EXERCISE REQUIREMENTS
Report only the number of lines in the entries below that hold the word "Company".

SUPPLIED ENTRIES
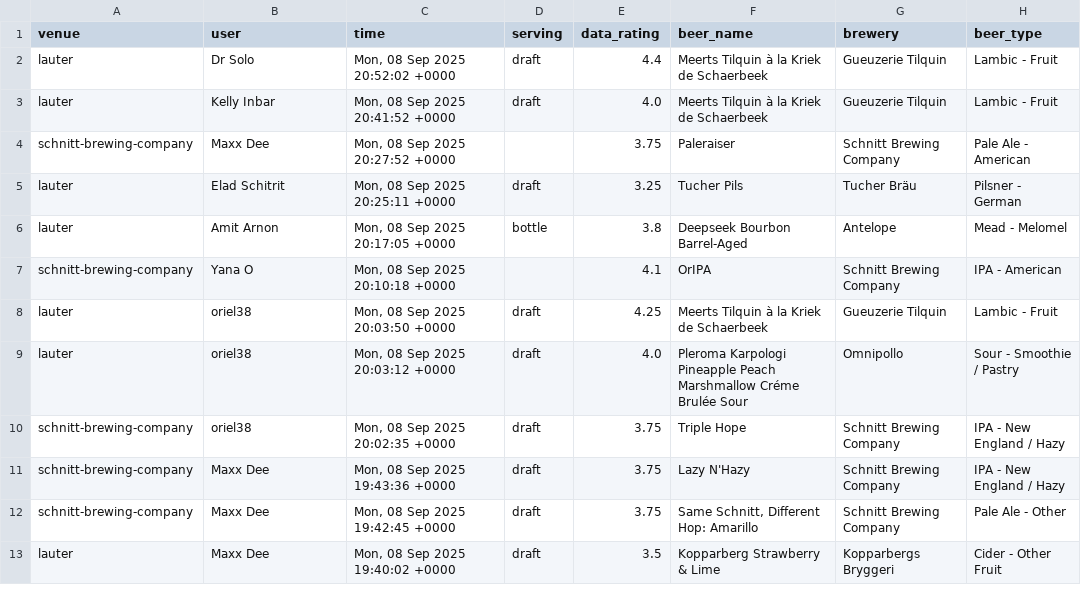
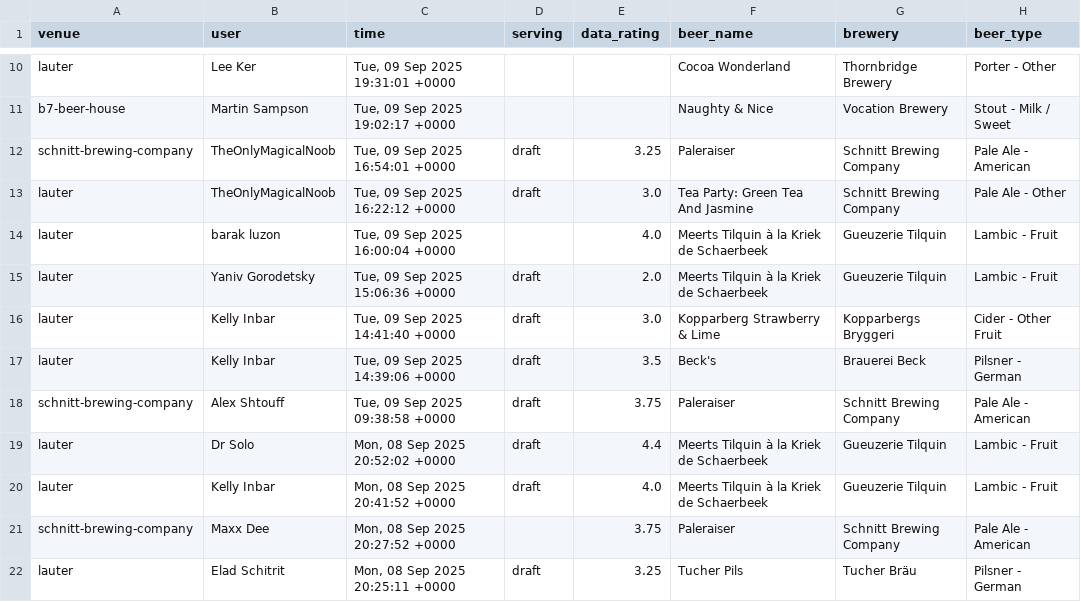
Before and after one commit to shipgeorge/tappd-stats, a CSV file: venues_database.csv, drawn as a sheet; only a part is shown, gaps mark what is left out; the shorter side is filled out with more unchanged rows; the diff covers the shown part only; the diff names each change by its address in the sheet, - before the commit and + after, or states it on an @@ line.

```diff
--- a/venues_database.csv
+++ b/venues_database.csv
+row 10: lauter | Lee Ker | Tue, 09 Sep 2025 19:31:01 +0000 |  |  | Cocoa Wonderland | Thornbridge Brewery | Porter - Other
+row 11: b7-beer-house | Martin Sampson | Tue, 09 Sep 2025 19:02:17 +0000 |  |  | Naughty & Nice | Vocation Brewery | Stout - Milk / Sweet
+row 12: schnitt-brewing-company | TheOnlyMagicalNoob | Tue, 09 Sep 2025 16:54:01 +0000 | draft | 3.25 | Paleraiser | Schnitt Brewing Company | Pale Ale - American
+row 13: lauter | TheOnlyMagicalNoob | Tue, 09 Sep 2025 16:22:12 +0000 | draft | 3.0 | Tea Party: Green Tea And Jasmine | Schnitt Brewing Company | Pale Ale - Other
+row 14: lauter | barak luzon | Tue, 09 Sep 2025 16:00:04 +0000 |  | 4.0 | Meerts Tilquin à la Kriek de Schaerbeek | Gueuzerie Tilquin | Lambic - Fruit
+row 15: lauter | Yaniv Gorodetsky | Tue, 09 Sep 2025 15:06:36 +0000 | draft | 2.0 | Meerts Tilquin à la Kriek de Schaerbeek | Gueuzerie Tilquin | Lambic - Fruit
+row 16: lauter | Kelly Inbar | Tue, 09 Sep 2025 14:41:40 +0000 | draft | 3.0 | Kopparberg Strawberry & Lime | Kopparbergs Bryggeri | Cider - Other Fruit
+row 17: lauter | Kelly Inbar | Tue, 09 Sep 2025 14:39:06 +0000 | draft | 3.5 | Beck's | Brauerei Beck | Pilsner - German
+row 18: schnitt-brewing-company | Alex Shtouff | Tue, 09 Sep 2025 09:38:58 +0000 | draft | 3.75 | Paleraiser | Schnitt Brewing Company | Pale Ale - American
```
Also changed, not shown: 8 added rows and 5 moved rows elsewhere in this file, 1 other file.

OUTPUT FOR THIS EXERCISE
3